Regulations set out additional requirements in respect of corporate trustees and provisions around the withholding of 'protected information'.
One key criticism of the PSC register was that information provided was self-certified. Addressing this concern, information uploaded to the Register will need to be verified by an entity that is regulated in the UK (credit and financial institutions; auditors, insolvency practitioners, external accountants, tax advisers; independent legal professionals; trust or company service providers; or estate agents and letting agents). This means that overseas entities are not able to pursue registration entirely independently. If, in the course of conducting verification activities, a 'relevant person' knows, suspects or has reasonable grounds for knowing or suspecting, that a person is engaged in, or attempting, money laundering or terrorist financing, they must submit a Suspicious Activity Report to the National Crime Agency. Relevant persons are also required to report any discrepancies between information being provided on the Register and information that is already available in respect of such individuals on the UK's PSC register.
The UK government's Department for Business, Energy & Industrial Strategy published non-statutory technical guidance on the registration of overseas entities on the Register. The document also includes guidance on identifying beneficial owners, which beneficial owners are registrable and which are exempt, as well as verification requirements.
In short, the regime has teeth.
Failure to comply with the regime can result in both civil and criminal sanctions against both entities and individuals, in respect of a range of behaviours including: not declaring the details of beneficial owners without reasonable cause; failing to comply with the duty to update the Register annually; providing the Register with misleading, false or deceptive information; failing to comply with an information request from the registrar; and failing to update the register in respect of the sale of an qualifying estate between 28 February 2022 and 1 August 2022.

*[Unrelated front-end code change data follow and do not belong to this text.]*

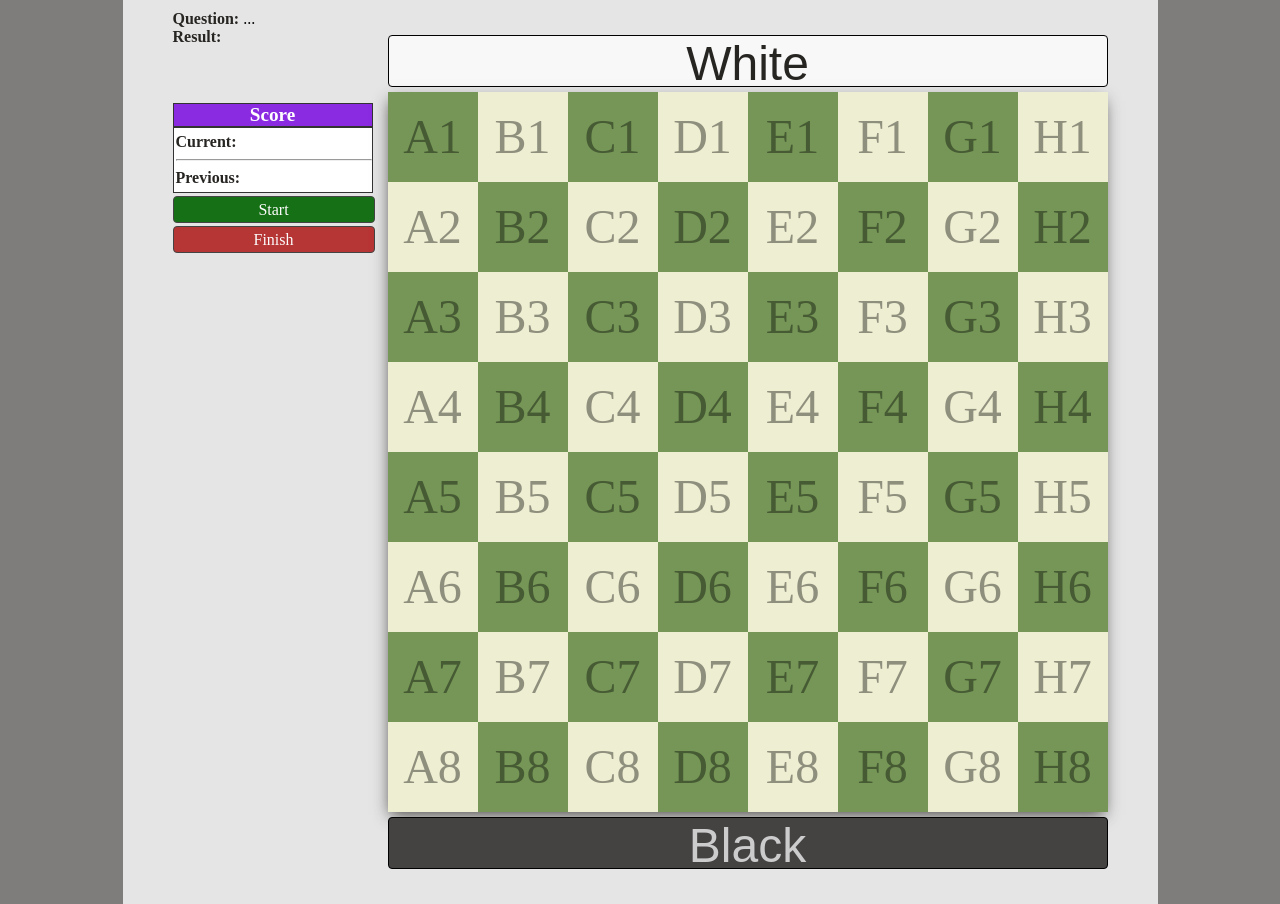
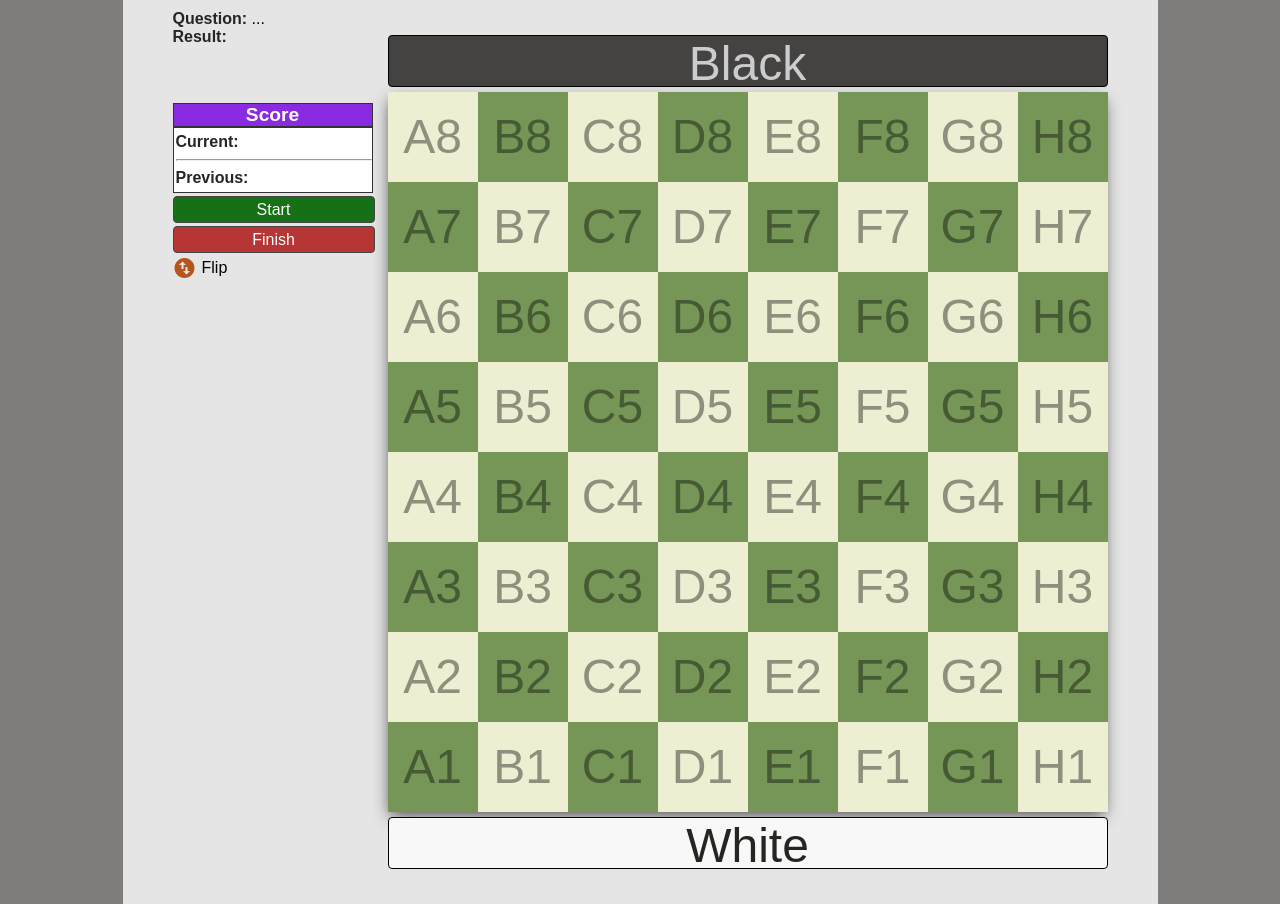
Before and after one commit to ross-brasseaux/chessboard-tester, a plain HTML site: page index.html in a window 1280 px wide. Drawn offline with nearby package versions, Linux system fonts and the light colour scheme.

Commit message:
- Updated name of html file to index.html.  - Added support for flipping the board.  - Fixed bug causing incorrect square placement.

```diff
--- a/index.html
+++ b/index.html
@@ -39,14 +39,19 @@
                 <div class="buttons">
                     <div id="startButton" onclick="start()" class="btn btn-green">Start</div>
                     <div id="finishButton" onclick="finish()" class="btn btn-red">Finish</div>
+                    <div id="flipContainer">
+                        <div id="flipButton" class="circle-button material-icons" onclick="flip()">swap_vertical_circle
+                        </div>
+                        <span id="flipLabel">Flip</span>
+                    </div>
                 </div>
 
             </div>
             <div class="container">
-                <div class="placement top-label white-label">White</div>
+                <div id="playerTop" class="placement top-label"></div>
                 <div id="board">
                 </div>
-                <div class="placement bottom-label black-label">Black</div>
+                <div id="playerBottom" class="placement bottom-label"></div>
             </div>
         </div>
 
@@ -55,9 +60,8 @@
 
     <script type="text/javascript">
         var $board = $('#board')
-        var tester = new Tester();
-        tester.create($board);
-
+        var $playerTop = $('#playerTop');
+        var $playerBottom = $('#playerBottom');
         var $finishButton = $('#finishButton');
         var $startButton = $('#startButton');
         var $questionText = $('#questionText');
@@ -66,6 +70,8 @@
         var $previousScore = $('#previousScore');
         var $resultIcon = $('#resultIcon');
 
+        var tester = new Tester();
+        tester.create($board, $playerTop, $playerBottom);
 
         function questionAsked(question) {
             var data = question.getQuestionTexts();
@@ -117,12 +123,16 @@
             if (answer !== correctAnswer) {
                 $resultIcon.text('cancel').addClass(wrong).removeClass(right);
                 $result.addClass('incorrect').removeClass('correct');
-                $result.text(`${answer} is incorrect.\r\nThe correct answer was ${correctAnswer}.`);
+                $result.text(`${answer} is incorrect.\r\nCorrect answer: ${correctAnswer}`);
             } else {
                 $resultIcon.text('check_circle').addClass(right).removeClass(wrong);
                 $result.addClass('correct').removeClass('incorrect');
                 $result.text(`${answer} is correct!`);
             }
+        }
+
+        function flip() {
+            tester.flip();
         }
 
         function start() {
@@ -148,9 +158,6 @@
             setScore(test);
             // move current score to previous score
             switchScoreboard();
-            // redundant alert for debugging
-            var score = formatScore(test.score);
-            alert(`Final Score: ${score}`);
 
             // enable start button
             $startButton.attr('disabled', null);
@@ -158,7 +165,7 @@
 
 
         function formatScore(score) {
-            score = (Math.round((score + Number.EPSILON) * 100) / 100);
+            score = (Math.round(((score * 100) + Number.EPSILON) * 100) / 100);
             return `${score}%`;
         }
 
--- a/script.js
+++ b/script.js
@@ -185,7 +185,7 @@ var Tester = (function () {
         this.questions.forEach((q) => {
           if (q.correct()) correct++;
         });
-        this._score = (correct > 0 && total > 0) ? correct / total : 0;
+        this._score = correct > 0 && total > 0 ? correct / total : 0;
       },
     };
 
@@ -212,6 +212,9 @@ var Tester = (function () {
 
     this.init = false;
     this.colorsInit = false;
+    this._$playerTop = null;
+    this._$playerBottom = null;
+    this._whiteOnTop = false;
   }
 
   // private functions
@@ -220,28 +223,40 @@ var Tester = (function () {
     return (row + col) % 2 == 0 ? 'black' : 'white';
   }
 
-  // API
-  // -----------------------------
-  Tester.prototype = {
-    setColors: function () {
-        if (this.colorsInit) throw `Tester colors already set (${this.key})`;
-        var $rows = this._$board.find('.square');
-        $rows.each((i, ele) => {
-          var $ele = $(ele);
-          var row = parseInt($ele.data('row'));
-          var col = parseInt($ele.data('col-number'));
-          $ele.addClass(getColorClass(row, col));
-        });
-        this.colorsInit = true;
-      },
-    create: function ($board) {
-      if (this.init) throw `Tester already initialized (${this.key})`;
-      if (!($board instanceof jQuery))
-        throw 'Container argument must be a jQuery element.';
-      this._$board = $board;
-      for (var row = 1; row <= 8; row++) {
-        var $row = $(`<div class="row-container" [data-row]="${row}"></div>`);
-        for (var col = 1; col <= 8; col++) {
+  function clearBoard(tester) {
+    validateTester(tester);
+    tester._$board.html('');
+    tester.colorsInit = false;
+  }
+
+  function validateTester(tester) {
+    if (!(tester instanceof Tester))
+      throw 'Tester argument  must be an instance of Tester class.';
+  }
+
+  function validateJquery($ele, name) {
+    if (typeof name !== 'string' || name.length === 0) name = 'The';
+    if (!($ele instanceof jQuery))
+      throw name + ' argument must be a jQuery element.';
+  }
+
+  function addSquares(tester) {
+    console.log('adding squares for tester: ', tester);
+    validateTester(tester);
+    validateJquery(tester._$board, 'The tester board');
+    var bounds = tester._whiteOnTop ? {
+      rowStart: 1,
+      rowEnd: 8,
+      colStart: 8,
+      colEnd: 1
+    } : {
+      rowStart: 8,
+      rowEnd: 1,
+      colStart: 1,
+      colEnd: 8
+    };
+
+    function addSquare($row, row, col) {
       var label = `${letters[col]}${row}`.toUpperCase();
       var $sq = $(
         `<div class="square" id="${getSquareId(
@@ -252,14 +267,98 @@ var Tester = (function () {
         }">${label}</div>`
       );
       $row.append($sq);
-          this._$board.append($row);
+      tester._$board.append($row);
+    }
+
+    if(tester._whiteOnTop){
+      for (var row = 1; row <= 8; row++) {
+        var $row = $(`<div class="row-container" [data-row]="${row}"></div>`);
+        console.log('adding row #'+row, $row);
+        for (var col = 8; col >= 1; col--) {
+          addSquare($row,row,col);
         }
       }
-      this.initColors();
+    } else {
+      for (var row = 8; row >= 1; row--) {
+        var $row = $(`<div class="row-container" [data-row]="${row}"></div>`);
+        console.log('adding row #'+row, $row);
+        for (var col = 1; col <= 8; col++) {
+          addSquare($row,row,col);
+        }
+      }
+    }
+
+  }
+
+  function clearPlayerLabels(tester) {
+    validateTester(tester);
+    $labels = tester._$playerTop.add(tester._$playerBottom);
+    $labels.text('');
+    $labels.removeClass('white-label black-label');
+  }
+
+  function setPlayerLabels(tester) {
+    if(tester._whiteOnTop) {
+      tester._$playerTop.text('White').addClass('white-label');
+      tester._$playerBottom.text('Black').addClass('black-label');
+    } else {
+      tester._$playerBottom.text('White').addClass('white-label');
+      tester._$playerTop.text('Black').addClass('black-label');
+    }
+  }
+
+  function setColors(tester) {
+    if (tester.colorsInit) throw `Tester colors already set (${this.key})`;
+      var $rows = tester._$board.find('.square');
+      $rows.each((i, ele) => {
+        var $ele = $(ele);
+        var row = parseInt($ele.data('row'));
+        var col = parseInt($ele.data('col-number'));
+        $ele.addClass(getColorClass(row, col));
+      });
+      tester.colorsInit = true;
+  }
+
+  // API
+  // -----------------------------
+  Tester.prototype = {
+    flip: function () {
+      clearBoard(this);
+      clearPlayerLabels(this);
+      this._whiteOnTop = !this._whiteOnTop;
+      addSquares(this);
+      setColors(this);
+      setPlayerLabels(this);
+    },
+    create: function ($board, $playerTop, $playerBottom) {
+      if (this.init) throw `Tester already initialized (${this.key})`;
+      validateJquery($board, 'Board');
+      validateJquery($playerTop, 'The top player label');
+      validateJquery($playerBottom, 'The bottom player label');
+      console.log('creating board...', {$board,$playerTop,$playerBottom});
+      this._$playerTop = $playerTop;
+      this._$playerBottom = $playerBottom;
+      this._$board = $board;
+      setPlayerLabels(this);
+      addSquares(this);
+      // for (var row = 1; row <= 8; row++) {
+      //   var $row = $(`<div class="row-container" [data-row]="${row}"></div>`);
+      //   for (var col = 8; col >= 1; col--) {
+      //     var label = `${letters[col]}${row}`.toUpperCase();
+      //     var $sq = $(
+      //       `<div class="square" id="${getSquareId(
+      //         row,
+      //         col
+      //       )}" data-row="${row}" data-col-number="${col}" data-col="${
+      //         letters[col]
+      //       }">${label}</div>`
+      //     );
+      //     $row.append($sq);
+      //     this._$board.append($row);
+      //   }
+      // }
+      setColors(this);
       this.init = true;
-    },
-    initColors: function () {
-      this.setColors();
     },
     startTest: function (questionAskedCallback, questionAnsweredCallback) {
       var test = new Test();
@@ -305,7 +404,7 @@ var Tester = (function () {
       function listen() {
         self._$board.one('click', (e) => {
           var $target = $(e.target);
-            if(!$target.hasClass('square')) {
+          if (!$target.hasClass('square')) {
             listen();
             return;
           }
--- a/styles.css
+++ b/styles.css
@@ -3,6 +3,7 @@ body {
   margin: 0px;
   text-align: center;
   background-color: #312e2b9e;
+  font-family: Arial, Helvetica, sans-serif;
 }
 label {
   font-weight: bold;
@@ -94,6 +95,31 @@ label {
   margin: 3px 0px;
   line-height: 25px;
 }
+
+.circle-button {
+  cursor:pointer;
+  opacity:.9;
+}
+
+.circle-button:hover {
+  opacity:1;
+}
+
+#flipContainer {
+  display: flex;
+  flex-wrap: nowrap;
+}
+
+#flipLabel {
+  line-height: 24px;
+  height: 24px;
+}
+
+#flipButton {
+  color:#b04507;
+  margin-right:5px;
+}
+
 .btn:hover {
   border-color: black;
   opacity: 1;
```
Lines whose indentation alone changed are shown as unchanged.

Unregistered overseas entities will be restricted from registering any acquisition, disposal, transfer, grant of a lease of seven years or more, or grant of a charge over such interests with the UK's Land Registry. If disposals are made despite such restrictions, the overseas entity and each of its officers who is in default will commit a criminal office punishable by up to five years' imprisonment and a fine of up to £2,500 per day.
Where such an interest is held already, a failure to register by 31 January 2023 will be a criminal offence by the entity as well as every officer in default, with a maximum penalty of two years' imprisonment and a fine.
Similarly, a relevant person who undertakes verification which it fails to carry out correctly is open to criminal prosecution in line with the above, regulatory sanction and liability for professional negligence.
Non-UK incorporated companies which are engaged in M&A activity which results in acquisitions or disposals of interests in land in the UK, as well as non-UK incorporated companies which already hold such interests in land, must be mindful of this regime.
Overseas entities who already own land or property in the UK as set out above have until 31 January 2023 to register and provide information on their beneficial owners or managing officers.
Given the prohibition on the registration of qualifying estates to entities that are not on the Register, advisors will need to bear this in mind and ensure that parties to any transaction documents adequately manage this risk, which should be fully addressed during due diligence.
Commentators await with interest to see whether the spirit of the ECA, preoccupied as it is with policing inflows of overseas wealth into UK land, will be replicated in respect of other market segments (such as money management and the supply of other luxury goods) to minimise perceptions of the UK as a soft target for the nefarious spending of dubiously acquired funds.
For further information in relation to this topic, please contact Liam Murphy, Knowledge Lawyer or any member of ALG's Corporate and M&A team.